_Data shown_
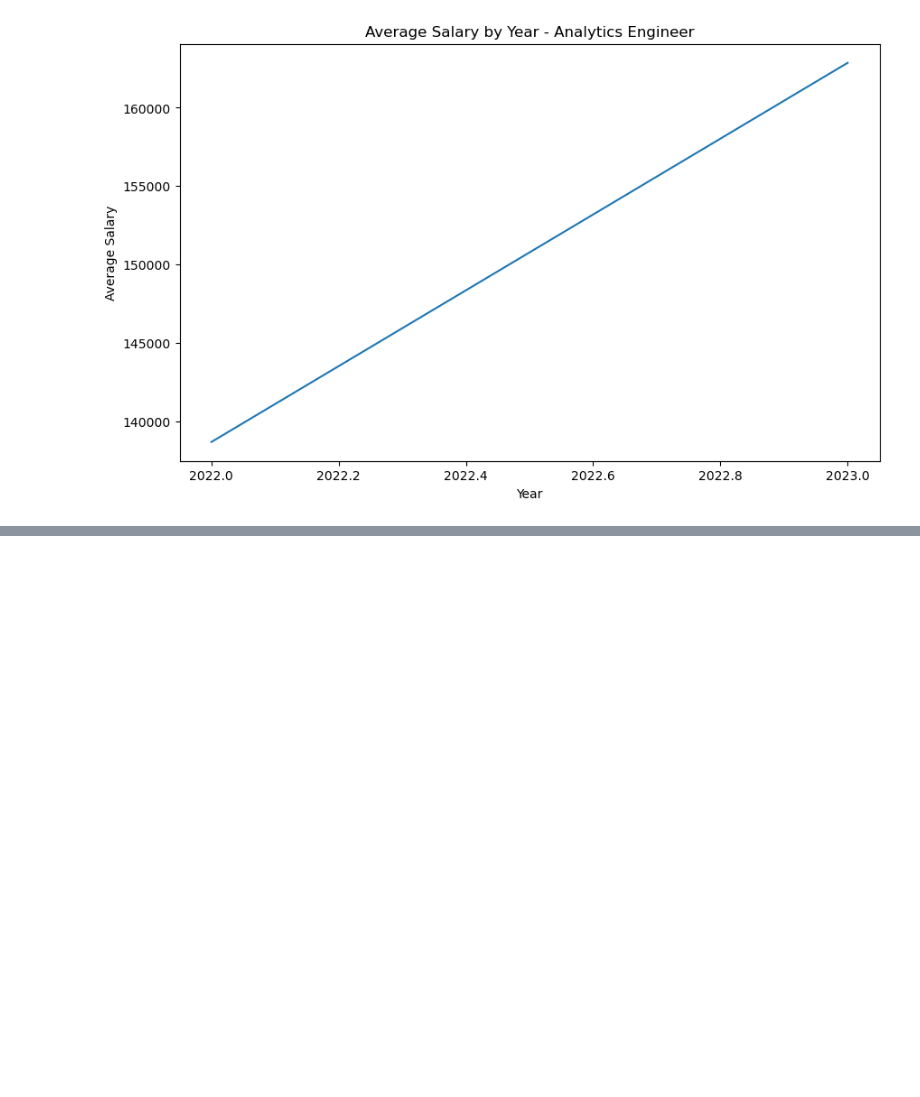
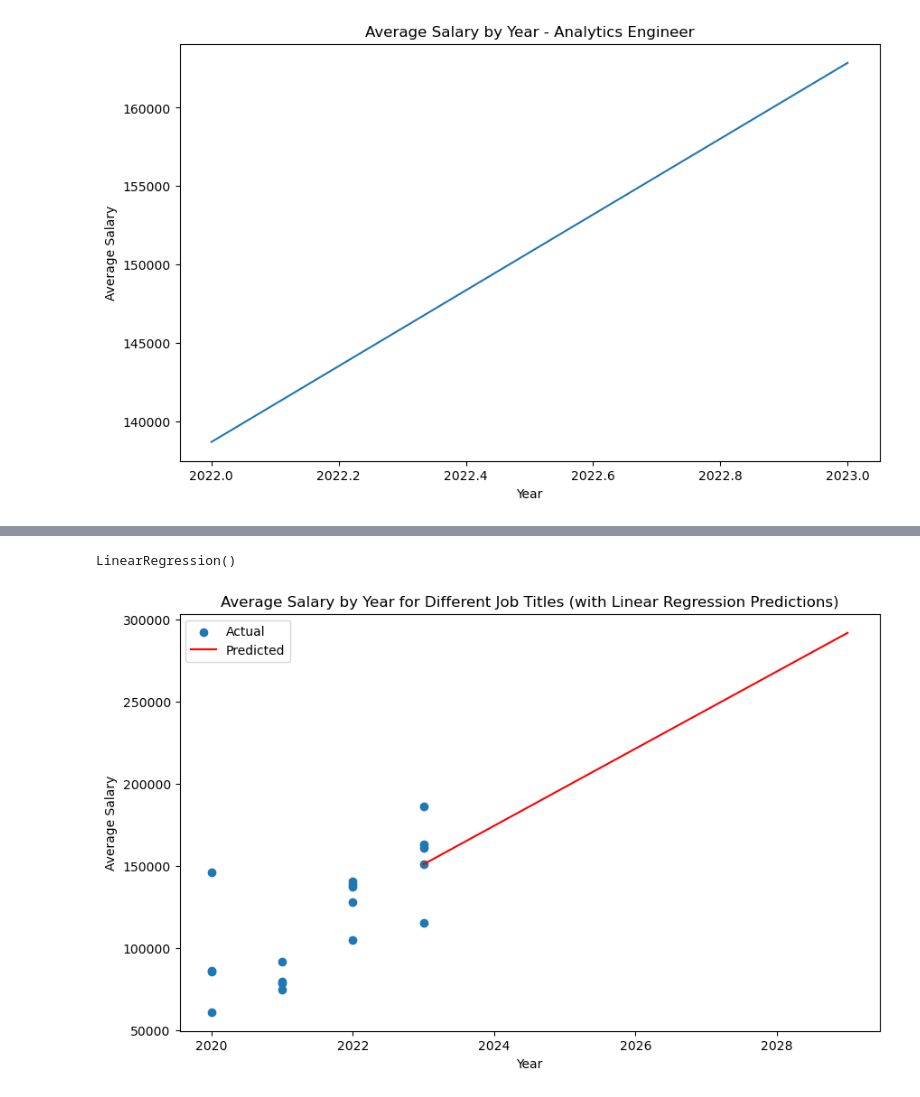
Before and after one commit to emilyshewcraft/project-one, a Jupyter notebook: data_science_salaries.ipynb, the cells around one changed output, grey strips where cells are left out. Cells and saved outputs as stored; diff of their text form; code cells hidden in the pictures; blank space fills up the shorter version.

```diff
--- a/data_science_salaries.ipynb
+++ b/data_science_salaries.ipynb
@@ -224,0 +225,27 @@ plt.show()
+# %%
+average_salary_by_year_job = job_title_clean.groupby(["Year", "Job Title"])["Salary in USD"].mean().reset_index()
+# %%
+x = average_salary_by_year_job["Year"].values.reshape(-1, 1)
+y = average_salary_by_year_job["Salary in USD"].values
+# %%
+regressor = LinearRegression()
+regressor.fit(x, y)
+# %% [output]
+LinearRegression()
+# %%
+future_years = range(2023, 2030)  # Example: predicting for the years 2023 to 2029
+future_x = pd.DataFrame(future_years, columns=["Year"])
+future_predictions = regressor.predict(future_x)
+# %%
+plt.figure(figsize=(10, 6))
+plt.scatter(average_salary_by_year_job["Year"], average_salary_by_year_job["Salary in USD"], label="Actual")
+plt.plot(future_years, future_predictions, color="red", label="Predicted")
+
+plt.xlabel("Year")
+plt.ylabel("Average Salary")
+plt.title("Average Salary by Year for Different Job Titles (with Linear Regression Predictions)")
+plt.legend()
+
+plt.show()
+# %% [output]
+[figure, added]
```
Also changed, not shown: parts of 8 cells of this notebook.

--

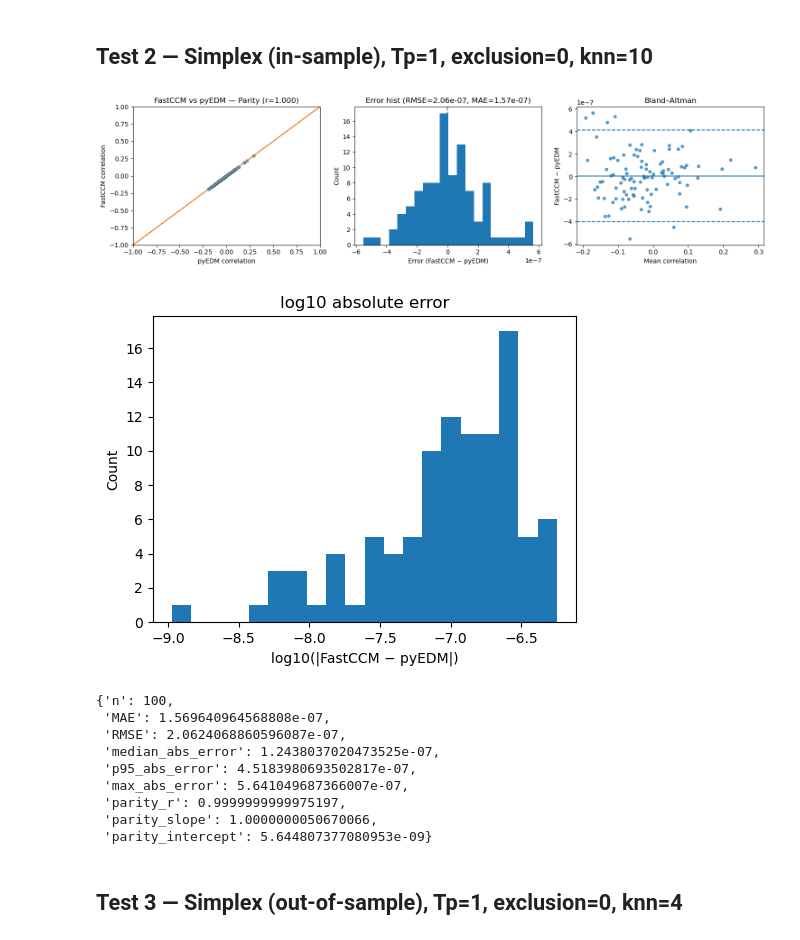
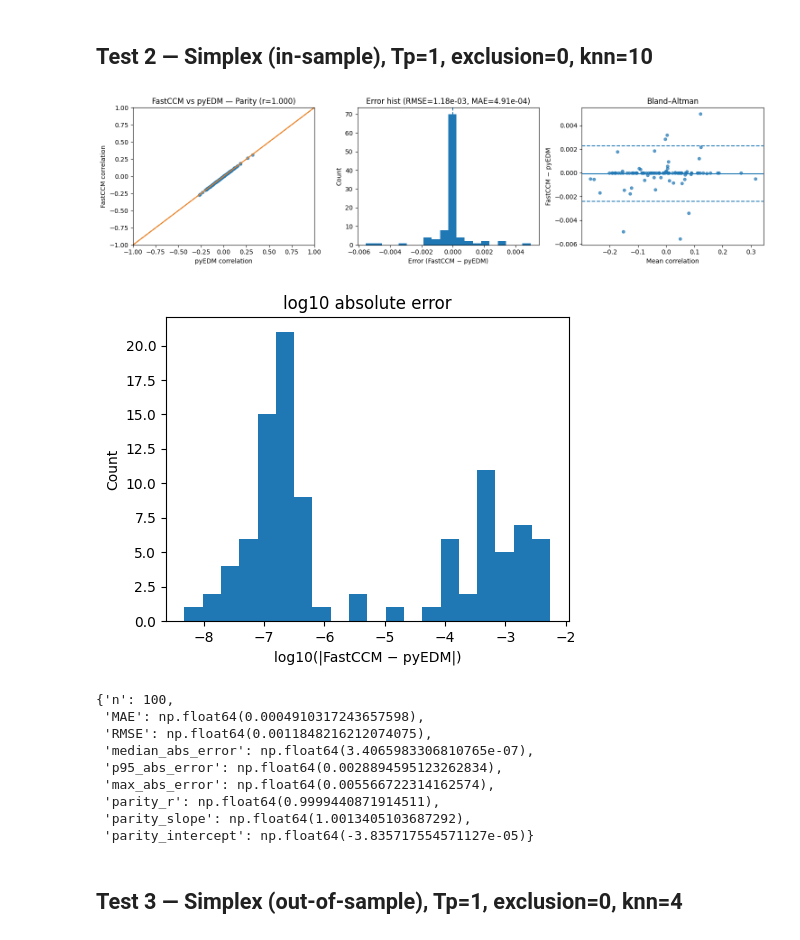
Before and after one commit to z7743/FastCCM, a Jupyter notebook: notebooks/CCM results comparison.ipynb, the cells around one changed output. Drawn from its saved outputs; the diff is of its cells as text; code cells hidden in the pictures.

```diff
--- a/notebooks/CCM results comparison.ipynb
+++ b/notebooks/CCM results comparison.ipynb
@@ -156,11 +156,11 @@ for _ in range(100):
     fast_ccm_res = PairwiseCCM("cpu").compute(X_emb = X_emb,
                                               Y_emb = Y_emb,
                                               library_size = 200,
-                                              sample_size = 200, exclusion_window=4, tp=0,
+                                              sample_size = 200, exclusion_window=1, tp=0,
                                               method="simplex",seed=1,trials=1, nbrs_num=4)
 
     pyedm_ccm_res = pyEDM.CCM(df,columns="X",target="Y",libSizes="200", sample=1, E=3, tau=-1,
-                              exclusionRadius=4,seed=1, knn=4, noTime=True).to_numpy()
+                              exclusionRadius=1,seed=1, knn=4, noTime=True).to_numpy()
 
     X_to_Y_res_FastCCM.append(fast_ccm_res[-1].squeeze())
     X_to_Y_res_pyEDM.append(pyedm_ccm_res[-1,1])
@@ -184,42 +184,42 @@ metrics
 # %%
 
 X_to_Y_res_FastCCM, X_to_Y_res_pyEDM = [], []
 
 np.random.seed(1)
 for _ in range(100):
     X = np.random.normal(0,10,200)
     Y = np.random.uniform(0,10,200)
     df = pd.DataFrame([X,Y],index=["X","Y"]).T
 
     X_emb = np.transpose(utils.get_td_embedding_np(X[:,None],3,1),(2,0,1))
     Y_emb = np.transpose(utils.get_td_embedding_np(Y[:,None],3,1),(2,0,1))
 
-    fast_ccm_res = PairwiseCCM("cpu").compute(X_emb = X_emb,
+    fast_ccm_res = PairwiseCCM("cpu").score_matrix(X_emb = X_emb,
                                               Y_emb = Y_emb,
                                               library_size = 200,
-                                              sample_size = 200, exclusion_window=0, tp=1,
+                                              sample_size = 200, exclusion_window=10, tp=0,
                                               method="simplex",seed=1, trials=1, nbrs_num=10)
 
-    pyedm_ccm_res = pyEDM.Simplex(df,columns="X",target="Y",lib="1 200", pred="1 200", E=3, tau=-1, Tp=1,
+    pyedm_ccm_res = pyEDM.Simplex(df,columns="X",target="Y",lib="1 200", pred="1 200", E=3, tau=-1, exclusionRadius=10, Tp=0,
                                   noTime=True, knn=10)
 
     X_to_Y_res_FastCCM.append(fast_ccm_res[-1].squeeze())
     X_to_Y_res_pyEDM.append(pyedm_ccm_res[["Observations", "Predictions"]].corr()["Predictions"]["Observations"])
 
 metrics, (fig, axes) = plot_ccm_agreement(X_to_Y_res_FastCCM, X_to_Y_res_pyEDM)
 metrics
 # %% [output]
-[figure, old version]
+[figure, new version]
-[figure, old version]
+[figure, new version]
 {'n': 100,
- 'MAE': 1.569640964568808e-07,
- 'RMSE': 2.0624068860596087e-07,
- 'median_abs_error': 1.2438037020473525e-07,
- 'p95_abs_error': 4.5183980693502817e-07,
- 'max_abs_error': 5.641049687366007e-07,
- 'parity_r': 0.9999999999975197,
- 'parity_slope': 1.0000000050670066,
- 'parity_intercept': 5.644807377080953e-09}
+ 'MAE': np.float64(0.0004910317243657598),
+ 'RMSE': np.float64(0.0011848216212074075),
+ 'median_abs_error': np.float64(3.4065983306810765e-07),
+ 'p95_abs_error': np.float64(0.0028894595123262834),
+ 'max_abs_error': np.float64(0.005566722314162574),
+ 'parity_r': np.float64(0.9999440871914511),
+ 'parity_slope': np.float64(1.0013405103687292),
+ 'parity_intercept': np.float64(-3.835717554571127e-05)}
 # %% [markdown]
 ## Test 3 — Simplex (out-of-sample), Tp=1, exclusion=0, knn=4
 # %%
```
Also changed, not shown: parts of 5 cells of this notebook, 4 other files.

_Exercise_
From the listing above, output exactly the run of lines that starts with the line containing "Before and after one commit to emilyshewcraft/project-one, a" and ends with the line containing "Also changed, not shown: parts of 8".

_Answer to this task_
Before and after one commit to emilyshewcraft/project-one, a Jupyter notebook: data_science_salaries.ipynb, the cells around one changed output, grey strips where cells are left out. Cells and saved outputs as stored; diff of their text form; code cells hidden in the pictures; blank space fills up the shorter version.

```diff
--- a/data_science_salaries.ipynb
+++ b/data_science_salaries.ipynb
@@ -224,0 +225,27 @@ plt.show()
+# %%
+average_salary_by_year_job = job_title_clean.groupby(["Year", "Job Title"])["Salary in USD"].mean().reset_index()
+# %%
+x = average_salary_by_year_job["Year"].values.reshape(-1, 1)
+y = average_salary_by_year_job["Salary in USD"].values
+# %%
+regressor = LinearRegression()
+regressor.fit(x, y)
+# %% [output]
+LinearRegression()
+# %%
+future_years = range(2023, 2030)  # Example: predicting for the years 2023 to 2029
+future_x = pd.DataFrame(future_years, columns=["Year"])
+future_predictions = regressor.predict(future_x)
+# %%
+plt.figure(figsize=(10, 6))
+plt.scatter(average_salary_by_year_job["Year"], average_salary_by_year_job["Salary in USD"], label="Actual")
+plt.plot(future_years, future_predictions, color="red", label="Predicted")
+
+plt.xlabel("Year")
+plt.ylabel("Average Salary")
+plt.title("Average Salary by Year for Different Job Titles (with Linear Regression Predictions)")
+plt.legend()
+
+plt.show()
+# %% [output]
+[figure, added]
```
Also changed, not shown: parts of 8 cells of this notebook.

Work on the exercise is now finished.